A drug class in continued development for a rare genetic disease is giving new hope to clinicians managing its difficult-to-treat, even possibly fatal, multifactorial symptoms in pediatric patients.
In an interview with HCPLive, Kris V. Kowdley, MD, director of the Liver Institute Northwest and professor of medicine at Elson S. Floyd College of Medicine at Washington State University, discussed Alagille syndrome, the rare condition commonly associated with cholestatic liver disease and a significant rate of pruritus among pediatric and adolescent patients. The former symptom is linked to significant risk of premature mortality; the latter symptom is a major burden on young patients and their caregivers.
“I think for patients with Alagille syndrome who have severe pruritus, they’re really affected by it—and these are children,” Kowdley said. “They may not be able to articulate or recognize their symptoms. And they suffer; it’s very impactful for their families and parents.”
In recent years, investigators have developed and built supporting clinical evidence for ileal bile acid transporter (IBAT) inhibitor therapies—a drug class that’s reached the market through the US Food and Drug Administration (FDA) and have shown benefit for cholestatic liver disease and improved patient outcomes relative to expected historical data.
“And now that we have this new class of drug that actually block reabsorption of bile acids in the terminal ileum, that’s been a major advance at least for treating the liver disease in patients with Alagille,” Kowdley said.
Another IBAT inhibitor, odevixibat, will be under FDA review for the treatment of Alagille syndrome this summer. Kowdley stressed its progression among other agents in the drug class is a key benefit for prescribing hepatologists.
“The fact we now have data suggesting not only improved outcomes but improved survival in comparison to historical control data is impactful for several reasons,” Kowdley said. Among the reasons is that he and colleagues can now use increasing real-world evidence to show effect of therapies like the number of IBAT inhibitors in development for Alagille syndrome and other forms of genetic cholestatic syndromes.

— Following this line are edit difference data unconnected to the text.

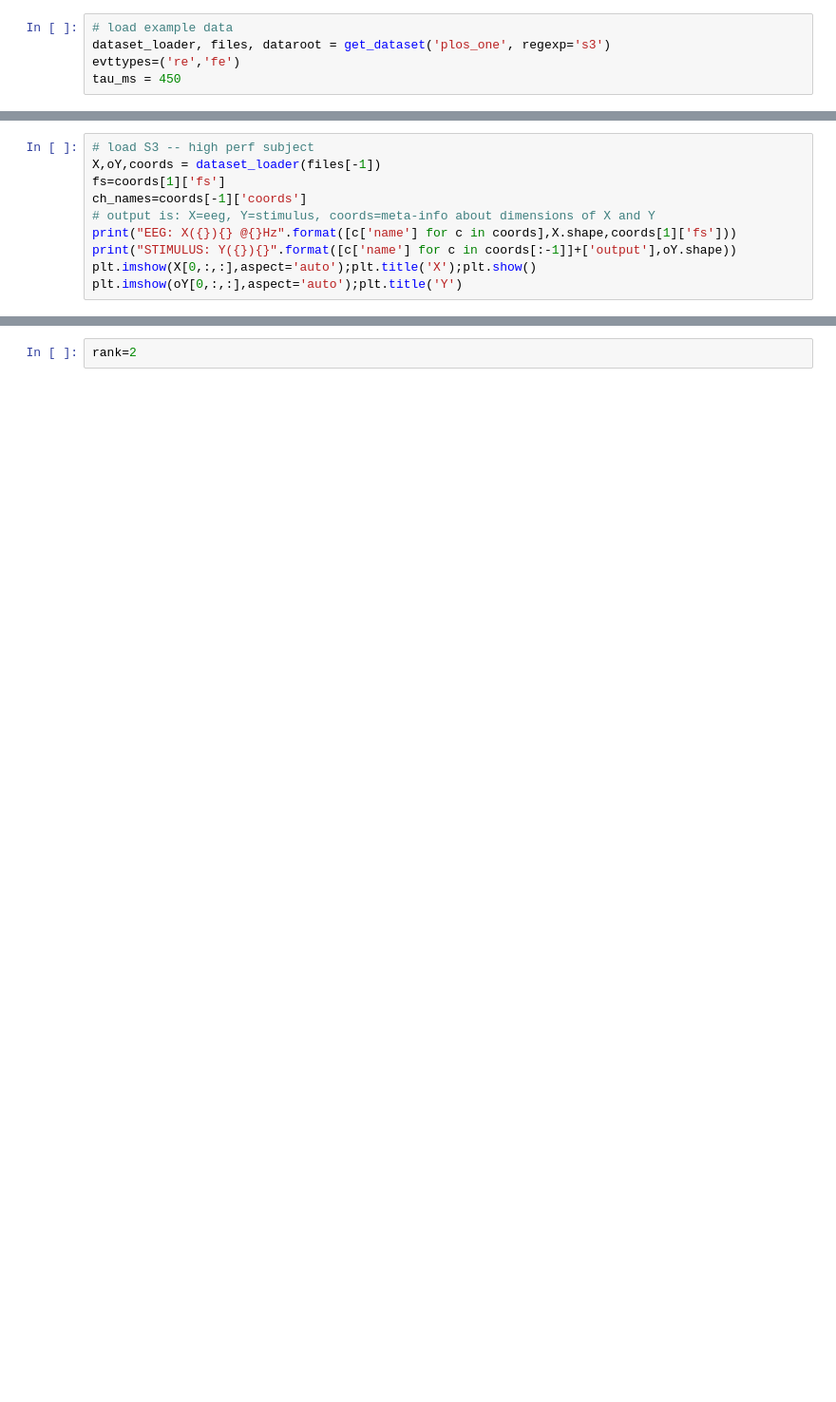
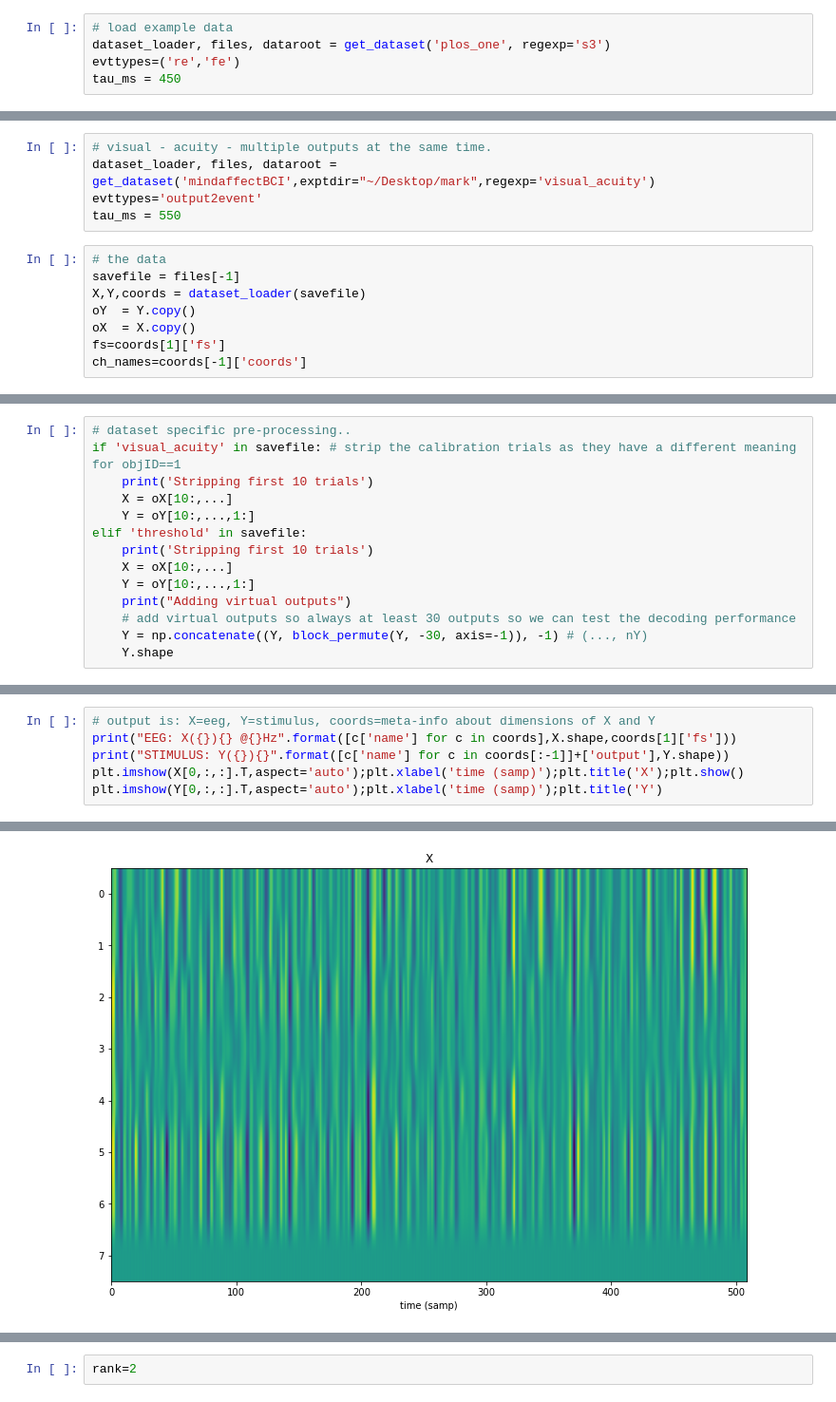
Before and after one commit to mindaffect/pymindaffectBCI, a Jupyter notebook: mindaffectBCI/decoder/MCCA.ipynb, the cells around one changed output, grey strips where cells are left out. Shown at 95% size. Saved outputs shown, nothing was run; the diff lists cells and outputs as text; blank space fills up the shorter version.

Commit message:
better tensor analysis + visualization

```diff
--- a/mindaffectBCI/decoder/MCCA.ipynb
+++ b/mindaffectBCI/decoder/MCCA.ipynb
@@ -26,0 +35,13 @@ tau_ms = 350
+# %%
+# visual - acuity - multiple outputs at the same time.
+dataset_loader, files, dataroot = get_dataset('mindaffectBCI',exptdir="~/Desktop/mark",regexp='visual_acuity')
+evttypes='output2event'
+tau_ms = 550
+# %%
+# the data
+savefile = files[-1]
+X,Y,coords = dataset_loader(savefile)
+oY  = Y.copy()
+oX  = X.copy()
+fs=coords[1]['fs']
+ch_names=coords[-1]['coords']
@@ -26,0 +66,14 @@ tau_ms = 350
+# %%
+# dataset specific pre-processing..
+if 'visual_acuity' in savefile: # strip the calibration trials as they have a different meaning for objID==1
+    print('Stripping first 10 trials')
+    X = oX[10:,...]
+    Y = oY[10:,...,1:]
+elif 'threshold' in savefile:
+    print('Stripping first 10 trials')
+    X = oX[10:,...]
+    Y = oY[10:,...,1:]
+    print("Adding virtual outputs")
+    # add virtual outputs so always at least 30 outputs so we can test the decoding performance
+    Y = np.concatenate((Y, block_permute(Y, -30, axis=-1)), -1) # (..., nY)
+    Y.shape
@@ -27,10 +82,7 @@ tau_ms = 350
 # %%
-# load S3 -- high perf subject
-X,oY,coords = dataset_loader(files[-1])
-fs=coords[1]['fs']
-ch_names=coords[-1]['coords']
 # output is: X=eeg, Y=stimulus, coords=meta-info about dimensions of X and Y
 print("EEG: X({}){} @{}Hz".format([c['name'] for c in coords],X.shape,coords[1]['fs']))
-print("STIMULUS: Y({}){}".format([c['name'] for c in coords[:-1]]+['output'],oY.shape))
-plt.imshow(X[0,:,:],aspect='auto');plt.title('X');plt.show()
-plt.imshow(oY[0,:,:],aspect='auto');plt.title('Y')
+print("STIMULUS: Y({}){}".format([c['name'] for c in coords[:-1]]+['output'],Y.shape))
+plt.imshow(X[0,:,:].T,aspect='auto');plt.xlabel('time (samp)');plt.title('X');plt.show()
+plt.imshow(Y[0,:,:].T,aspect='auto');plt.xlabel('time (samp)');plt.title('Y')
+# %% [output]
@@ -36,0 +91 @@ plt.imshow(oY[0,:,:],aspect='auto');plt.title('Y')
+[figure, added]
```
Also changed, not shown: parts of 22 cells of this notebook.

“I think these have the potential,” he explained. “Certainly, it’s less clear whether they’re going to modify disease, but it’s very clear that they have a very dramatic effect on improving quality of life.”